_What is being asked_
Print every record exactly, omitting all pictures.

** Opening Data block **

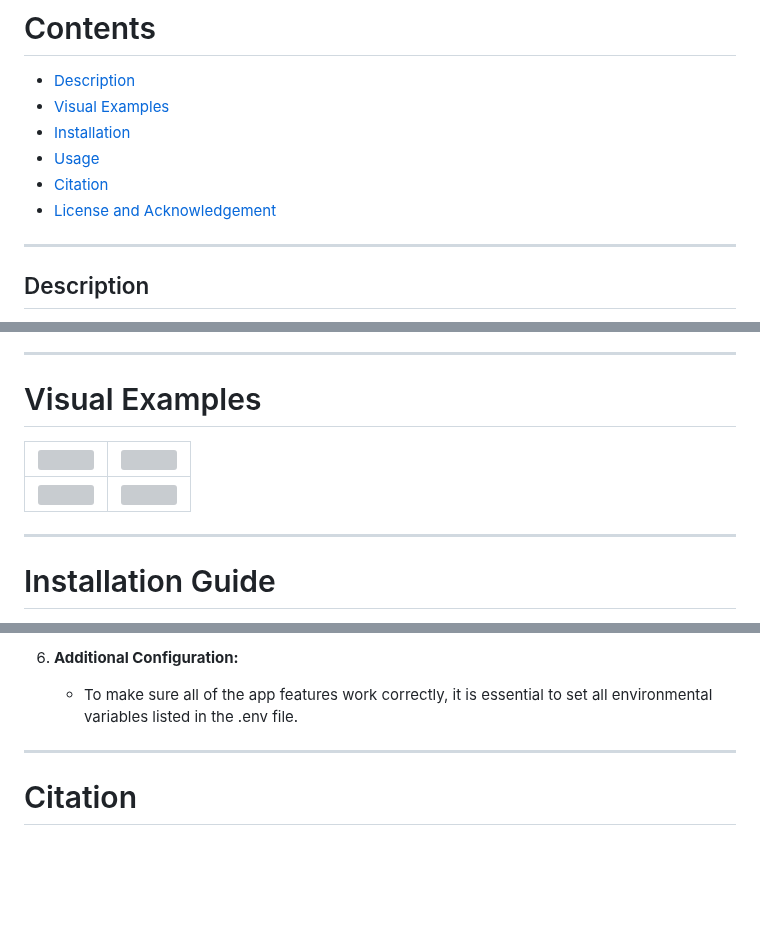
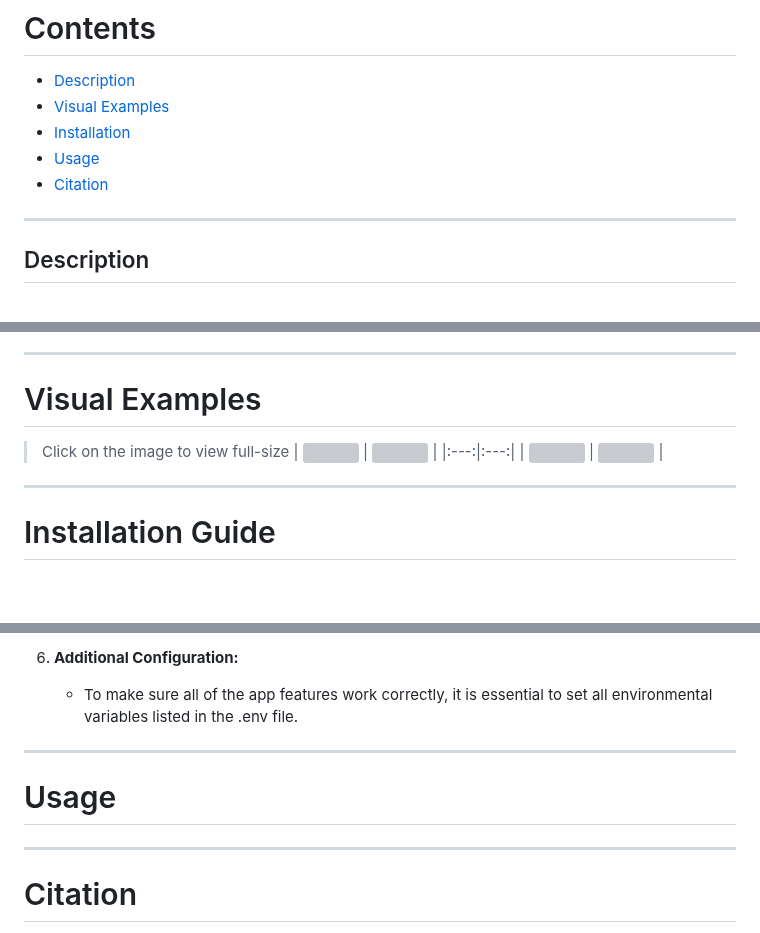
Before and after one commit to mkrol1997/PixelPerfect, a Markdown page: README.md, 3 parts joined by grey strips. Rendered like a GitHub page; blank space fills up the shorter version; grey boxes are pictures that could not be loaded.

```diff
--- a/README.md
+++ b/README.md
@@ -22,5 +22,4 @@
 * [Citation](#Citation)
-* [License and Acknowledgement](#)
 ________
 Description
 ----------
@@ -57,7 +56,7 @@ Ready to elevate your images and streamline your image processing workflow? Sign
 
 ________
 # Visual Examples
-
+>Click on the image to view full-size
 | [<img src="pixel_perfect/pixel_perfect/static/pixel_perfect/assets/images/sample_1.png" height="250px"/>](https://imgsli.com/MjA2Mjcz) | [<img src="pixel_perfect/pixel_perfect/static/pixel_perfect/assets/images/sample_2.png" height="250px"/>](https://imgsli.com/MjA2Mjcz) |
 |:---:|:---:|
 | [<img src="pixel_perfect/pixel_perfect/static/pixel_perfect/assets/images/sample_3.png" height="250px"/>](https://imgsli.com/MjA2Mjcz) | [<img src="pixel_perfect/pixel_perfect/static/pixel_perfect/assets/images/sample_4.png" height="250px"/>](https://imgsli.com/MjA2Mjcz) |
@@ -106,6 +105,9 @@ ________
 
     - To make sure all of the app features work correctly, it is essential to set all environmental variables listed in the .env file.
 
+________
+# Usage
+
 
 ________
 # Citation
```
Also changed, not shown: other parts of README.md (+1 -1 lines).
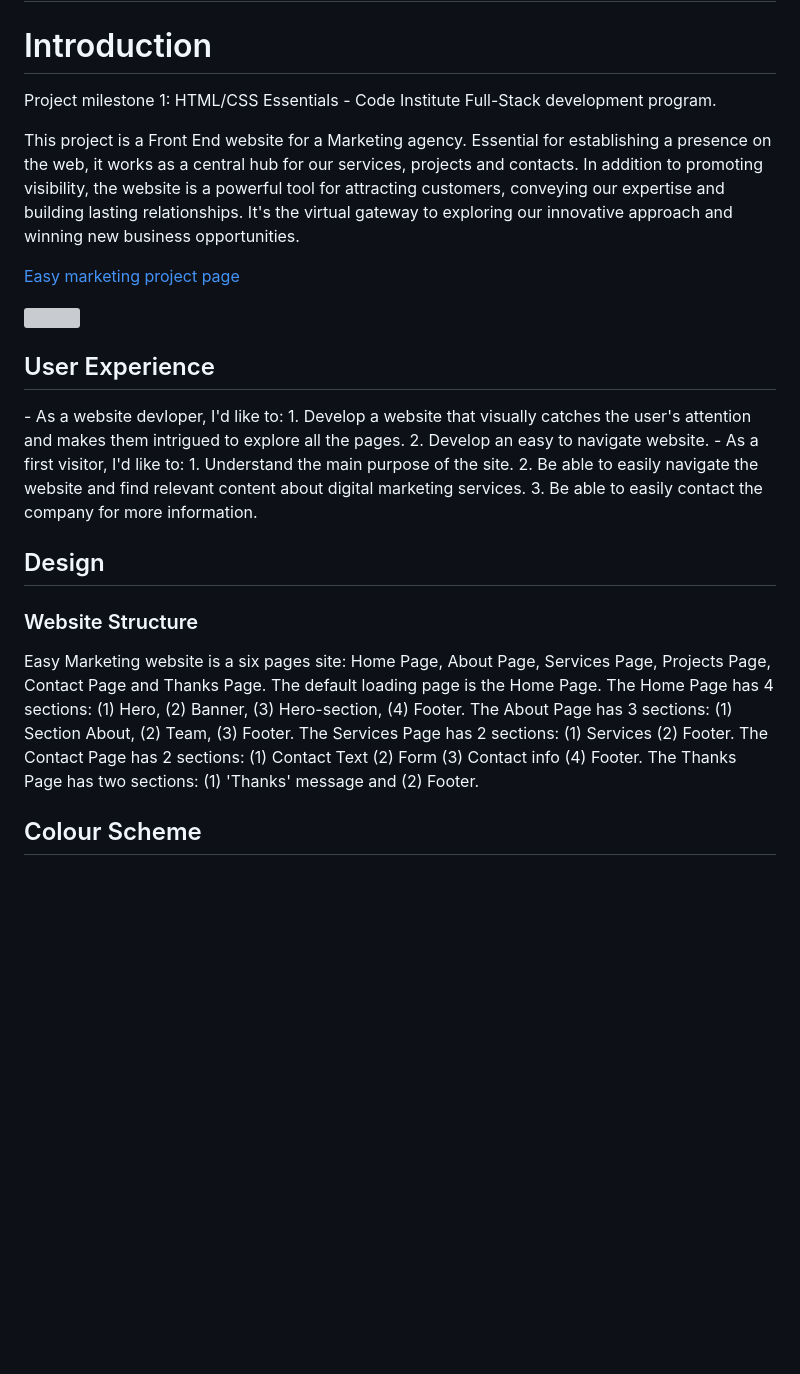
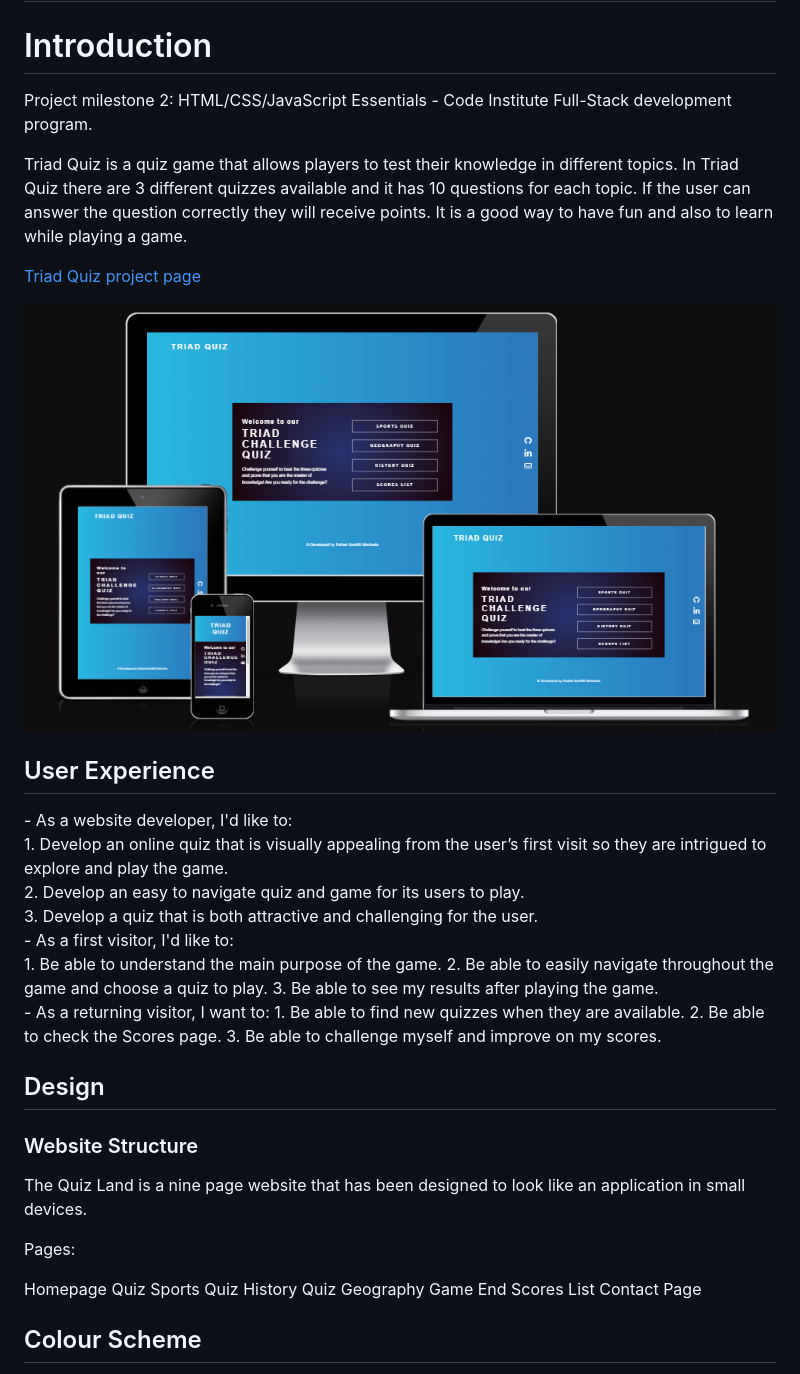
Before and after one commit to RafaelSanM/portfolio_project_2, a Markdown page: README.md, the part around the change. Drawn GitHub-style; blank space fills up the shorter version; grey boxes are pictures that could not be loaded.

Commit message:
add readm.me

```diff
--- a/README.md
+++ b/README.md
@@ -2,27 +2,42 @@
 
 <h1>Introduction</h1>
 
-Project milestone 1: HTML/CSS Essentials - Code Institute Full-Stack development program.
+Project milestone 2: HTML/CSS/JavaScript Essentials - Code Institute Full-Stack development program.
 
-This project is a Front End website for a Marketing agency. Essential for establishing a presence on the web, it works as a central hub for our services, projects and contacts. In addition to promoting visibility, the website is a powerful tool for attracting customers, conveying our expertise and building lasting relationships. It's the virtual gateway to exploring our innovative approach and winning new business opportunities.
+Triad Quiz is a quiz game that allows players to test their knowledge in different topics. In Triad Quiz there are 3 different quizzes available and it has 10 questions for each topic. If the user can answer the question correctly they will receive points. It is a good way to have fun and also to learn while playing a game.
 
-<a>[Easy marketing project page](https://rafaelsanm.github.io/portfolio_project_1/)</a>
+<a>[Triad Quiz project page](https://rafaelsanm.github.io/portfolio_project_2/)</a>
 
 ![](./src/images/images_read.me/responsive-img.png)
 
 <h2>User Experience </h2>
-- As a website devloper, I'd like to:
-  1. Develop a website that visually catches the user's attention and makes them intrigued to explore all the pages.
-  2. Develop an easy to navigate website.
-- As a first visitor, I'd like to:
-  1. Understand the main purpose of the site.
-  2. Be able to easily navigate the website and find relevant content about digital marketing services.
-  3. Be able to easily contact the company for more information.
+- As a website developer, I'd like to: <br>
+  1. Develop an online quiz  that is visually appealing from the user’s first visit so they are intrigued to explore and play the game. <br>
+  2. Develop an easy to navigate quiz and game for its users to play. <br>
+  3. Develop a quiz that is both attractive and challenging for the user. <br>
+- As a first visitor, I'd like to: <br>
+  1. Be able to understand the main purpose of the game.
+  2. Be able to easily navigate throughout the game and choose a quiz to play.
+  3. Be able to see my results after playing the game. <br>
+- As a returning visitor, I want to:
+  1. Be able to find new quizzes when they are available.
+  2. Be able to check the Scores page.
+  3. Be able to challenge myself and improve on my scores.
 
   <h2>Design</h2>
   <h3>Website Structure</h3>
 
-Easy Marketing website is a six pages site: Home Page, About Page, Services Page, Projects Page, Contact Page and Thanks Page. The default loading page is the Home Page. The Home Page has 4 sections: (1) Hero, (2) Banner, (3) Hero-section, (4) Footer. The About Page has 3 sections: (1) Section About, (2) Team, (3) Footer. The Services Page has 2 sections: (1) Services (2) Footer. The Contact Page has 2 sections: (1) Contact Text (2) Form (3) Contact info (4) Footer. The Thanks Page has two sections: (1) 'Thanks' message and (2) Footer.
+The Quiz Land is a nine page website that has been designed to look like an application in small devices.
+
+Pages:
+
+Homepage
+Quiz Sports
+Quiz History
+Quiz Geography
+Game End
+Scores List
+Contact Page
 
 <h2>Colour Scheme</h2>
 
```
Also changed, not shown: src/images/images_read.me/responsive-img.png (renamed from src/images/images_read.me/Captura de tela 2024-04-20 170319.png).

** Closing Data block **

_Exercise output_
Before and after one commit to mkrol1997/PixelPerfect, a Markdown page: README.md, 3 parts joined by grey strips. Rendered like a GitHub page; blank space fills up the shorter version; grey boxes are pictures that could not be loaded.

```diff
--- a/README.md
+++ b/README.md
@@ -22,5 +22,4 @@
 * [Citation](#Citation)
-* [License and Acknowledgement](#)
 ________
 Description
 ----------
@@ -57,7 +56,7 @@ Ready to elevate your images and streamline your image processing workflow? Sign
 
 ________
 # Visual Examples
-
+>Click on the image to view full-size
 | [<img src="pixel_perfect/pixel_perfect/static/pixel_perfect/assets/images/sample_1.png" height="250px"/>](https://imgsli.com/MjA2Mjcz) | [<img src="pixel_perfect/pixel_perfect/static/pixel_perfect/assets/images/sample_2.png" height="250px"/>](https://imgsli.com/MjA2Mjcz) |
 |:---:|:---:|
 | [<img src="pixel_perfect/pixel_perfect/static/pixel_perfect/assets/images/sample_3.png" height="250px"/>](https://imgsli.com/MjA2Mjcz) | [<img src="pixel_perfect/pixel_perfect/static/pixel_perfect/assets/images/sample_4.png" height="250px"/>](https://imgsli.com/MjA2Mjcz) |
@@ -106,6 +105,9 @@ ________
 
     - To make sure all of the app features work correctly, it is essential to set all environmental variables listed in the .env file.
 
+________
+# Usage
+
 
 ________
 # Citation
```
Also changed, not shown: other parts of README.md (+1 -1 lines).
Before and after one commit to RafaelSanM/portfolio_project_2, a Markdown page: README.md, the part around the change. Drawn GitHub-style; blank space fills up the shorter version; grey boxes are pictures that could not be loaded.

Commit message:
add readm.me

```diff
--- a/README.md
+++ b/README.md
@@ -2,27 +2,42 @@
 
 <h1>Introduction</h1>
 
-Project milestone 1: HTML/CSS Essentials - Code Institute Full-Stack development program.
+Project milestone 2: HTML/CSS/JavaScript Essentials - Code Institute Full-Stack development program.
 
-This project is a Front End website for a Marketing agency. Essential for establishing a presence on the web, it works as a central hub for our services, projects and contacts. In addition to promoting visibility, the website is a powerful tool for attracting customers, conveying our expertise and building lasting relationships. It's the virtual gateway to exploring our innovative approach and winning new business opportunities.
+Triad Quiz is a quiz game that allows players to test their knowledge in different topics. In Triad Quiz there are 3 different quizzes available and it has 10 questions for each topic. If the user can answer the question correctly they will receive points. It is a good way to have fun and also to learn while playing a game.
 
-<a>[Easy marketing project page](https://rafaelsanm.github.io/portfolio_project_1/)</a>
+<a>[Triad Quiz project page](https://rafaelsanm.github.io/portfolio_project_2/)</a>
 
 ![](./src/images/images_read.me/responsive-img.png)
 
 <h2>User Experience </h2>
-- As a website devloper, I'd like to:
-  1. Develop a website that visually catches the user's attention and makes them intrigued to explore all the pages.
-  2. Develop an easy to navigate website.
-- As a first visitor, I'd like to:
-  1. Understand the main purpose of the site.
-  2. Be able to easily navigate the website and find relevant content about digital marketing services.
-  3. Be able to easily contact the company for more information.
+- As a website developer, I'd like to: <br>
+  1. Develop an online quiz  that is visually appealing from the user’s first visit so they are intrigued to explore and play the game. <br>
+  2. Develop an easy to navigate quiz and game for its users to play. <br>
+  3. Develop a quiz that is both attractive and challenging for the user. <br>
+- As a first visitor, I'd like to: <br>
+  1. Be able to understand the main purpose of the game.
+  2. Be able to easily navigate throughout the game and choose a quiz to play.
+  3. Be able to see my results after playing the game. <br>
+- As a returning visitor, I want to:
+  1. Be able to find new quizzes when they are available.
+  2. Be able to check the Scores page.
+  3. Be able to challenge myself and improve on my scores.
 
   <h2>Design</h2>
   <h3>Website Structure</h3>
 
-Easy Marketing website is a six pages site: Home Page, About Page, Services Page, Projects Page, Contact Page and Thanks Page. The default loading page is the Home Page. The Home Page has 4 sections: (1) Hero, (2) Banner, (3) Hero-section, (4) Footer. The About Page has 3 sections: (1) Section About, (2) Team, (3) Footer. The Services Page has 2 sections: (1) Services (2) Footer. The Contact Page has 2 sections: (1) Contact Text (2) Form (3) Contact info (4) Footer. The Thanks Page has two sections: (1) 'Thanks' message and (2) Footer.
+The Quiz Land is a nine page website that has been designed to look like an application in small devices.
+
+Pages:
+
+Homepage
+Quiz Sports
+Quiz History
+Quiz Geography
+Game End
+Scores List
+Contact Page
 
 <h2>Colour Scheme</h2>
 
```
Also changed, not shown: src/images/images_read.me/responsive-img.png (renamed from src/images/images_read.me/Captura de tela 2024-04-20 170319.png).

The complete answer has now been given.